BEGIN

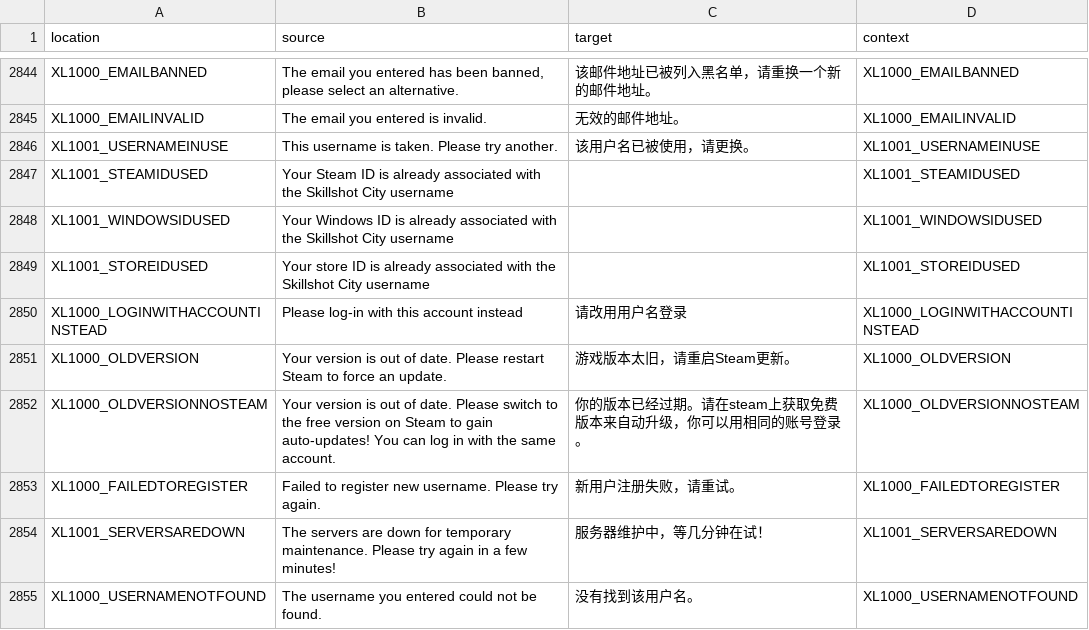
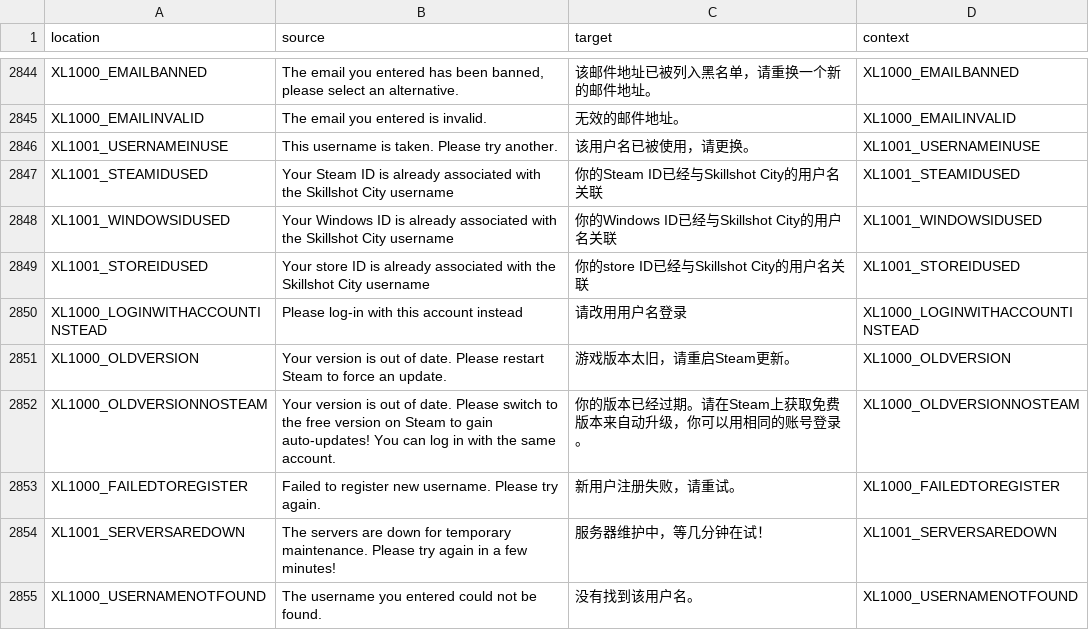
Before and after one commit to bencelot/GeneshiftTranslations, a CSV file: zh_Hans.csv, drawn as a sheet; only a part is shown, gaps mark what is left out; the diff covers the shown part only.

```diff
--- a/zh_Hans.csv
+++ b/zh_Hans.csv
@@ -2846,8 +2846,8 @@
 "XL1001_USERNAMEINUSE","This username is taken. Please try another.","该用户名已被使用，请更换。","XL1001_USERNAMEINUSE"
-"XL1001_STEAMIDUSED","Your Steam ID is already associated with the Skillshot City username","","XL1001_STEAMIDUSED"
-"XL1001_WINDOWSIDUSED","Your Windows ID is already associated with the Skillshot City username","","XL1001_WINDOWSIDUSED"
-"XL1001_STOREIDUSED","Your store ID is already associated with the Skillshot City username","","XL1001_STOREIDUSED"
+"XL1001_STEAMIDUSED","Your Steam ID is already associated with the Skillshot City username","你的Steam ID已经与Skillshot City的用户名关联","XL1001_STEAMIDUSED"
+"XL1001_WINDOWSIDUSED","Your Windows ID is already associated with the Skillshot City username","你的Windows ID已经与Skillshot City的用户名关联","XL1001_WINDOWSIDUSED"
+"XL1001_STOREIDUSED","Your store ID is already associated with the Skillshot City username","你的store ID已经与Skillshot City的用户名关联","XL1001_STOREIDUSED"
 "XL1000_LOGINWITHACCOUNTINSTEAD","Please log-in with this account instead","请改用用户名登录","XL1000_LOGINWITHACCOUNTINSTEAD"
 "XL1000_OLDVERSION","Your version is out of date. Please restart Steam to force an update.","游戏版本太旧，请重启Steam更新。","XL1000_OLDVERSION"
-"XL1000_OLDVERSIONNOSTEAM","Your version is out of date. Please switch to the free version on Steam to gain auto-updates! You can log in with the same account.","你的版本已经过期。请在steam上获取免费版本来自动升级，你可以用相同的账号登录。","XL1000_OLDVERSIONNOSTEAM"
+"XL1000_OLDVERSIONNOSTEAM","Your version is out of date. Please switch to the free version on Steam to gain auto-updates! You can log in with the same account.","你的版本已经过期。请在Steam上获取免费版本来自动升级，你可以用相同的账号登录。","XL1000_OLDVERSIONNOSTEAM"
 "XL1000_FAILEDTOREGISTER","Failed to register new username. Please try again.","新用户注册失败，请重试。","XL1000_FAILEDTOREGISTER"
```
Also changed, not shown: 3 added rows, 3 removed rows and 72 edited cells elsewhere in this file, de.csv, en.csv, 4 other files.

END
BEGIN

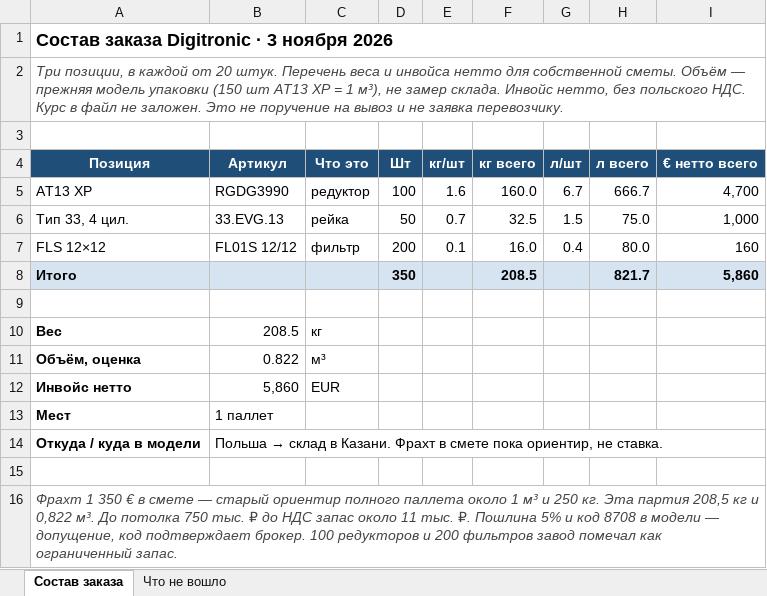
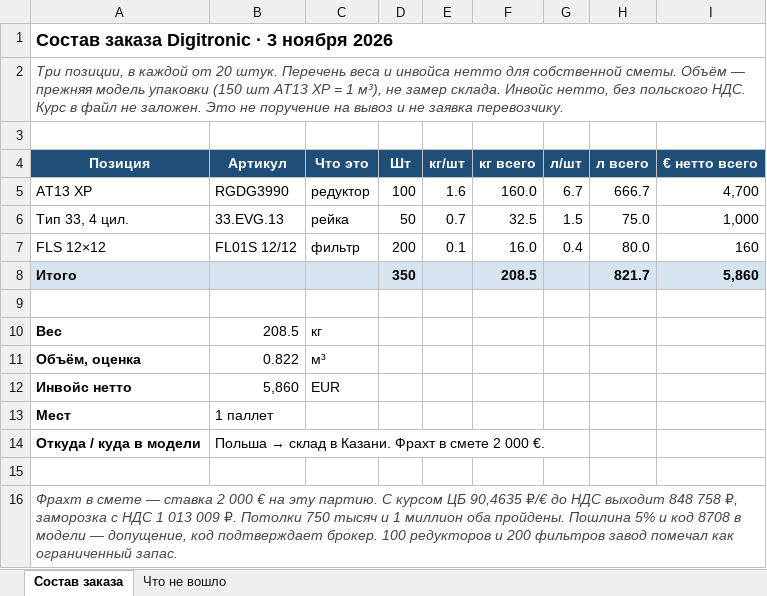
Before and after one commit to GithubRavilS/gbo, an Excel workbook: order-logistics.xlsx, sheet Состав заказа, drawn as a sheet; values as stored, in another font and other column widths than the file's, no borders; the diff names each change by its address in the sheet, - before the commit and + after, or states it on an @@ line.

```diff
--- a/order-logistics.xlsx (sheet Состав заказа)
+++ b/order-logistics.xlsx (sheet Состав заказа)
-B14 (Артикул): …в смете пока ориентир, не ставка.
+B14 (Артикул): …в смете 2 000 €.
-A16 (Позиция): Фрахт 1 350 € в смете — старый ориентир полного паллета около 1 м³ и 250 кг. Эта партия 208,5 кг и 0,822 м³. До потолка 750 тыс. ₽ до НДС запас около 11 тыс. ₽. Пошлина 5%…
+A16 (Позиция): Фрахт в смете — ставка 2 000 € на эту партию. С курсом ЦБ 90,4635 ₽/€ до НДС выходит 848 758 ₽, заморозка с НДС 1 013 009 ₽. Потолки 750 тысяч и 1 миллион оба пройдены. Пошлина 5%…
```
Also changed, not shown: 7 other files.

END

When a line in the material above contains the word "Steam", copy that line out.

-"XL1001_STEAMIDUSED","Your Steam ID is already associated with the Skillshot City username","","XL1001_STEAMIDUSED"
+"XL1001_STEAMIDUSED","Your Steam ID is already associated with the Skillshot City username","你的Steam ID已经与Skillshot City的用户名关联","XL1001_STEAMIDUSED"
 "XL1000_OLDVERSION","Your version is out of date. Please restart Steam to force an update.","游戏版本太旧，请重启Steam更新。","XL1000_OLDVERSION"
-"XL1000_OLDVERSIONNOSTEAM","Your version is out of date. Please switch to the free version on Steam to gain auto-updates! You can log in with the same account.","你的版本已经过期。请在steam上获取免费版本来自动升级，你可以用相同的账号登录。","XL1000_OLDVERSIONNOSTEAM"
+"XL1000_OLDVERSIONNOSTEAM","Your version is out of date. Please switch to the free version on Steam to gain auto-updates! You can log in with the same account.","你的版本已经过期。请在Steam上获取免费版本来自动升级，你可以用相同的账号登录。","XL1000_OLDVERSIONNOSTEAM"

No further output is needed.